• _ACTIVITY_
Look for the word "Kontakta" in the records, and copy each line where it appears.

══ INPUT DATA ══

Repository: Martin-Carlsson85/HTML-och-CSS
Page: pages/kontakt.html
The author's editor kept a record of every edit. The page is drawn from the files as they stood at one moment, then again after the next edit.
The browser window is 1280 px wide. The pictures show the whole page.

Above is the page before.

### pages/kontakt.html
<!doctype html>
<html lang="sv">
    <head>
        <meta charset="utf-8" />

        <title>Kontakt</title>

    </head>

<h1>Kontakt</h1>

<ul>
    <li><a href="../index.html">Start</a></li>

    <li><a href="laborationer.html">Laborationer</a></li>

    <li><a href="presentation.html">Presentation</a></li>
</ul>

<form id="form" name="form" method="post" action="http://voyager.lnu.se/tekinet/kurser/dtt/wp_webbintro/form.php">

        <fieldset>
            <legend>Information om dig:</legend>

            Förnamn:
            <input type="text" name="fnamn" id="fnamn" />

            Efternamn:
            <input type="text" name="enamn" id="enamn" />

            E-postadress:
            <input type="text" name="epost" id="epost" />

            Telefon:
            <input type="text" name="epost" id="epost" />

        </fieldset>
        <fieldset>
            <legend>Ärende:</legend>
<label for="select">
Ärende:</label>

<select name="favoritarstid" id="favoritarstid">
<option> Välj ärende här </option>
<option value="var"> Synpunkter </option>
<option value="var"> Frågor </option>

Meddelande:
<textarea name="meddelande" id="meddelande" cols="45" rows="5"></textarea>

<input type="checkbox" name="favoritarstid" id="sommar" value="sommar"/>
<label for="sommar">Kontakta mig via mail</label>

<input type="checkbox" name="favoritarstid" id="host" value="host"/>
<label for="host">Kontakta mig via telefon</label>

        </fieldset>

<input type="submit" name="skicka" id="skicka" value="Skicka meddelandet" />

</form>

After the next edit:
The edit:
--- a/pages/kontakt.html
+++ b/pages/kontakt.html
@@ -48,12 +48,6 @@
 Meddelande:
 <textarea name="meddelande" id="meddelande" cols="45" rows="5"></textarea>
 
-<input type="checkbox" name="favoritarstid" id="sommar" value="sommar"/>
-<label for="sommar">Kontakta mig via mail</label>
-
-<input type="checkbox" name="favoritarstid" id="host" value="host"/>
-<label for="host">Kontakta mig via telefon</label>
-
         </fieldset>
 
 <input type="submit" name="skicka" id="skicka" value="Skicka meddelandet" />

═══

• _SOLUTION TO THIS PROBLEM_
<label for="sommar">Kontakta mig via mail</label>
<label for="host">Kontakta mig via telefon</label>
-<label for="sommar">Kontakta mig via mail</label>
-<label for="host">Kontakta mig via telefon</label>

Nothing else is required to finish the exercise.